  • In case you’re curious which film we were planning to see before the cell phone incident, I won’t promote it by mentioning its title here (and I’ve redacted it from the podcast), but the offending studio was Fox Searchlight.
  • The real-life players and criminal proceedings surrounding the Bling Ring are summarized on Wikipedia.

Listen above, or download: The Bling Ring (right-click, save as, or click/tap to play on a non-flash browser)

FilmWonk Podcast – Episode #34 – “Man of Steel” (dir. Zach Snyder)

Poster for "Man of Steel"

This week on the podcast, Glenn and Daniel dive back into the rough-and-tumble world of Zach Snyder and Superman – two characters whose prior installments have given us a healthy dose of skepticism. Can the stewardship of Christopher Nolan bring all the brooding angst and box-office domination that this franchise needs? Find out after the jump (45:48).

May contain some NSFW language.

FilmWonk rating: 5 out of 10

Show notes:

  • Music for this episode is the rather ironically-titled “What Are You Going to Do When You Are Not Saving the World?“, from Hans Zimmer’s enjoyable and epic score.
  • Pa Kent’s first name is Jonathan. I don’t believe this was ever mentioned in the film.
  • Adam Quigley‘s “Antisocial Commentary” defense of Sucker Punch can be found on here on YouTube.
  • The good folks at BuzzFeed hired a consulting firm to estimate the costs and casualties – both direct and indirect – of Superman and Zod’s fight at the end of the film. The results: 129,000 dead, minimum. I misstated a couple of these figures on the podcast, so be sure to check it out for all the details.

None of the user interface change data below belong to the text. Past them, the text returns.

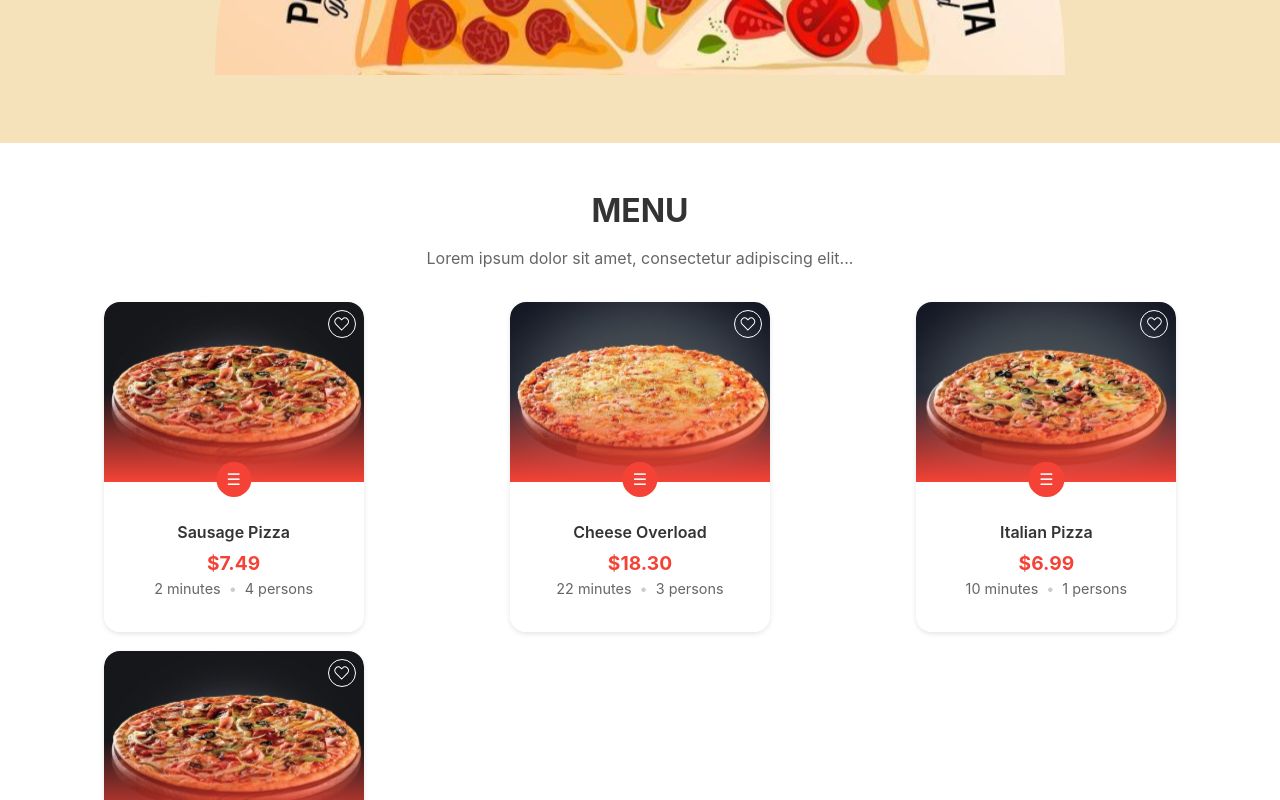
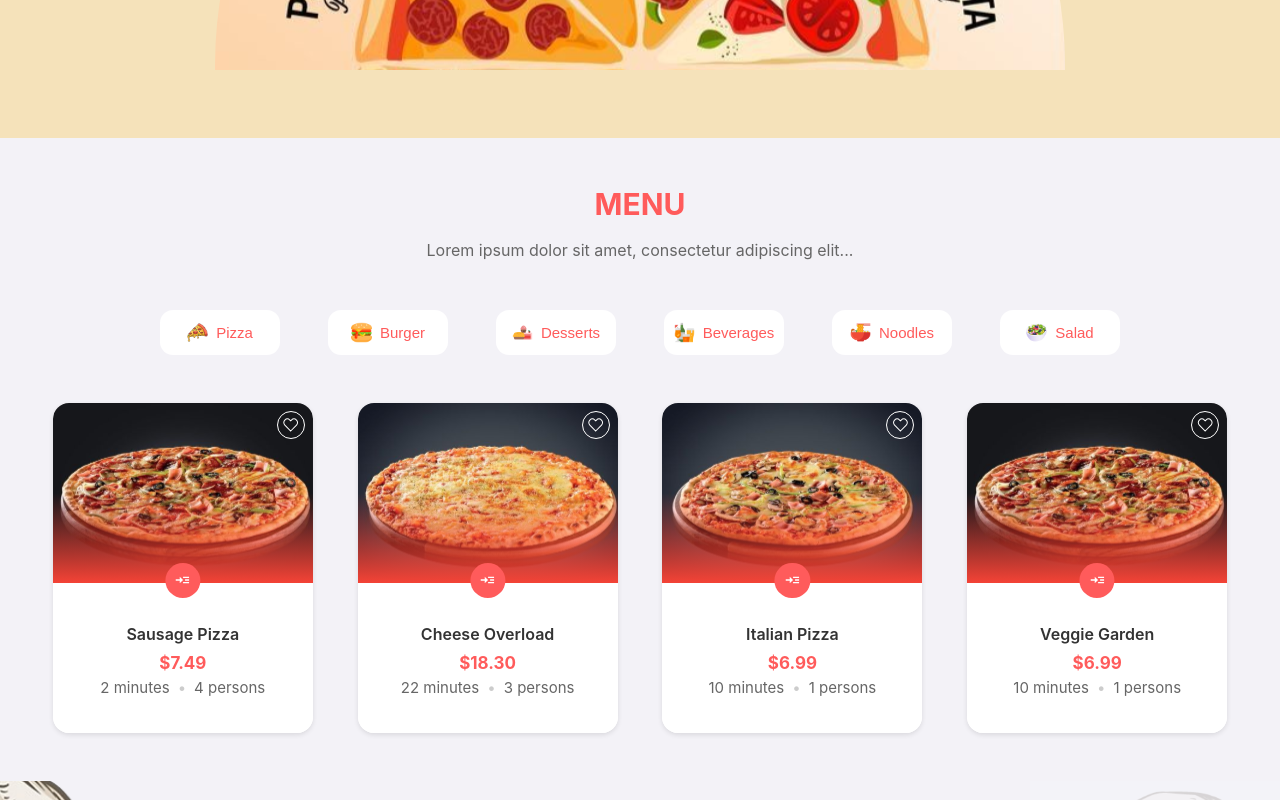
Before and after one commit to baonhi12/restaurant-system-frontend, a React (Create React App) app: page /menu in a window 1280 px wide. Shown: the part 680-1480 px from the top of the page. Built offline with nearby package versions, Linux system fonts and the light colour scheme.

Commit message:
edit layout of user reservation page

```diff
--- a/src/components/usercomponent/MenuPage/MenuCategorySection.js
+++ b/src/components/usercomponent/MenuPage/MenuCategorySection.js
@@ -4,6 +4,13 @@ import PizzaCard from './PizzaCard'; // Cùng thư mục
 import pizzaCard1 from '../../../assets/images/pizza-card-1.svg';
 import pizzaCard2 from '../../../assets/images/pizza-card-2.svg';
 import pizzaCard3 from '../../../assets/images/pizza-card-3.svg';
+import Button from '../../admincomponent/Button';
+import cate_pizza from '../../../assets/images/cate_pizza.png';
+import cate_burger from '../../../assets/images/cate_burger.png';
+import cate_desserts from '../../../assets/images/cate_sweets.png';
+import cate_beverages from '../../../assets/images/cate_drink.png';
+import cate_noodles from '../../../assets/images/cate_ramen.png';
+import cate_salad from '../../../assets/images/cate_salad.png';
 
 function MenuCategorySection() {
   // Dữ liệu mock, mỗi pizza có thêm 'description' riêng
@@ -58,6 +65,15 @@ function MenuCategorySection() {
           Lorem ipsum dolor sit amet, consectetur adipiscing elit...
         </p>
 
+        <div style={styles.filter}>
+            <Button><img src={cate_pizza} alt='cate_pizza' width='21rem' height='21rem' />Pizza</Button>
+            <Button><img src={cate_burger} alt='cate_burger' width='21rem' height='21rem' />Burger</Button>
+            <Button><img src={cate_desserts} alt='cate_desserts' width='21rem' height='21rem' />Desserts</Button>
+            <Button><img src={cate_beverages} alt='cate_beverages' width='21rem' height='21rem' />Beverages</Button>
+            <Button><img src={cate_noodles} alt='cate_noodles' width='21rem' height='21rem' />Noodles</Button>
+            <Button><img src={cate_salad} alt='cate_salad' width='21rem' height='21rem' />Salad</Button>
+        </div>
+
         <div style={styles.grid}>
           {products.map((p) => (
             <PizzaCard
@@ -82,7 +98,7 @@ export default MenuCategorySection;
 
 const styles = {
   section: {
-    backgroundColor: '#fff',
+    backgroundColor: '#F3F2F7',
     textAlign: 'center',
     padding: '3rem 1rem',
   },
@@ -91,11 +107,11 @@ const styles = {
     margin: '0 auto',
   },
   title: {
-    fontSize: '2rem',
+    fontSize: '30px',
     fontWeight: 'bold',
     marginBottom: '1rem',
     textTransform: 'uppercase',
-    color: '#333',
+    color: '#FF5B5B',
   },
   description: {
     fontSize: '1rem',
@@ -104,9 +120,15 @@ const styles = {
     margin: '0 auto 2rem',
     lineHeight: 1.5,
   },
+  filter: {
+    display: 'flex',
+    justifyContent: 'center',
+    gap: '3rem',
+    margin: '3rem 0',
+  },
   grid: {
     display: 'grid',
-    gridTemplateColumns: 'repeat(3, 1fr)',
+    gridTemplateColumns: 'repeat(4, 1fr)',
     gap: '1.2rem',
     justifyItems: 'center',
   },
--- a/src/components/usercomponent/MenuPage/MenuTopSection.js
+++ b/src/components/usercomponent/MenuPage/MenuTopSection.js
@@ -46,7 +46,7 @@ const styles = {
   },
   // Tiêu đề 2 dòng, đậm, màu #333
   title: {
-    fontSize: '2rem',
+    fontSize: '30px',
     fontWeight: 'bold',
     color: '#333',
     margin: 0,
--- a/src/components/usercomponent/MenuPage/PizzaCard.js
+++ b/src/components/usercomponent/MenuPage/PizzaCard.js
@@ -1,6 +1,7 @@
 // src/components/MenuPage/PizzaCard.js
 import React, { useState } from 'react';
 import { useNavigate } from 'react-router-dom';
+import { MdOutlineReadMore } from "react-icons/md";
 
 function PizzaCard({ id, name, price, image, time, persons, description, rating }) {
   // State lưu trạng thái favorite
@@ -50,7 +51,7 @@ function PizzaCard({ id, name, price, image, time, persons, description, rating
 
       {/* Nút hamburger: click => sang trang chi tiết */}
       <button style={styles.hamburgerButton} onClick={handleHamburgerClick}>
-        ☰
+        <MdOutlineReadMore  />
       </button>
 
       {/* Phần dưới: tên, giá, time, persons */}
@@ -136,7 +137,7 @@ const styles = {
     height: '2.2rem',
     borderRadius: '50%',
     border: 'none',
-    backgroundColor: '#f44336',
+    backgroundColor: '#FF5B5B',
     color: '#fff',
     fontSize: '1rem',
     cursor: 'pointer',
@@ -154,22 +155,22 @@ const styles = {
     alignItems: 'center',
   },
   productName: {
-    fontSize: '1rem',
+    fontSize: '16px',
     fontWeight: '600',
     margin: '0.3rem 0',
     color: '#333',
   },
   productPrice: {
-    fontSize: '1.2rem',
+    fontSize: '17px',
     fontWeight: 'bold',
     margin: '0.3rem 0',
-    color: '#f44336',
+    color: '#FF5B5B',
   },
   infoRow: {
     display: 'flex',
     justifyContent: 'center',
     gap: '0.5rem',
-    fontSize: '0.9rem',
+    fontSize: '15px',
     color: '#666',
   },
   dot: {
--- a/src/pages/userpage/MenuDetailPage.js
+++ b/src/pages/userpage/MenuDetailPage.js
@@ -87,12 +87,11 @@ function MenuDetailPage() {
         <span style={styles.breadcrumbItem}>Pizza</span>
       </div>
 
-      {/* Tiêu đề món */}
-      <h1 style={styles.title}>{mainPizza.name}</h1>
-
       <div style={styles.topSection}>
         {/* Cột trái: Thông tin, mô tả, rating */}
         <div style={styles.infoCol}>
+          {/* Tiêu đề món */}
+          <h1 style={styles.title}>{mainPizza.name}</h1>
           <h2 style={styles.price}>${numericPrice.toFixed(2)}</h2>
           <div style={styles.ratingRow}>
             {renderStarRating(mainPizza.rating)}
@@ -153,7 +152,7 @@ export default MenuDetailPage;
 const styles = {
   container: {
     maxWidth: '1200px',
-    margin: '0 auto',
+    margin: '0 5rem',
     padding: '2rem 1rem',
     fontFamily: 'sans-serif',
   },
@@ -169,9 +168,14 @@ const styles = {
   },
   breadcrumbItem: {
     cursor: 'pointer',
+    backgroundColor: '#FF5B5B',
+    color: '#ffffff',
+    padding: '8px 13px',
+    borderRadius: '10px',
+    fontSize: '15px',
   },
   title: {
-    fontSize: '2rem',
+    fontSize: '30px',
     marginBottom: '1rem',
     textTransform: 'capitalize',
     fontWeight: 'bold',
@@ -188,8 +192,8 @@ const styles = {
     flexDirection: 'column',
   },
   price: {
-    fontSize: '2rem',
-    color: '#f44336',
+    fontSize: '30px',
+    color: '#FF5B5B',
     margin: '0 0 1rem',
     fontWeight: 'bold',
   },
@@ -226,6 +230,7 @@ const styles = {
   },
   relatedSection: {
     marginTop: '3rem',
+    borderTop: '1px solid #FF5B5B',
   },
   relatedGrid: {
     display: 'flex',
```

Listen above, or download: Man of Steel (right-click, save as, or click/tap to play on a non-flash browser)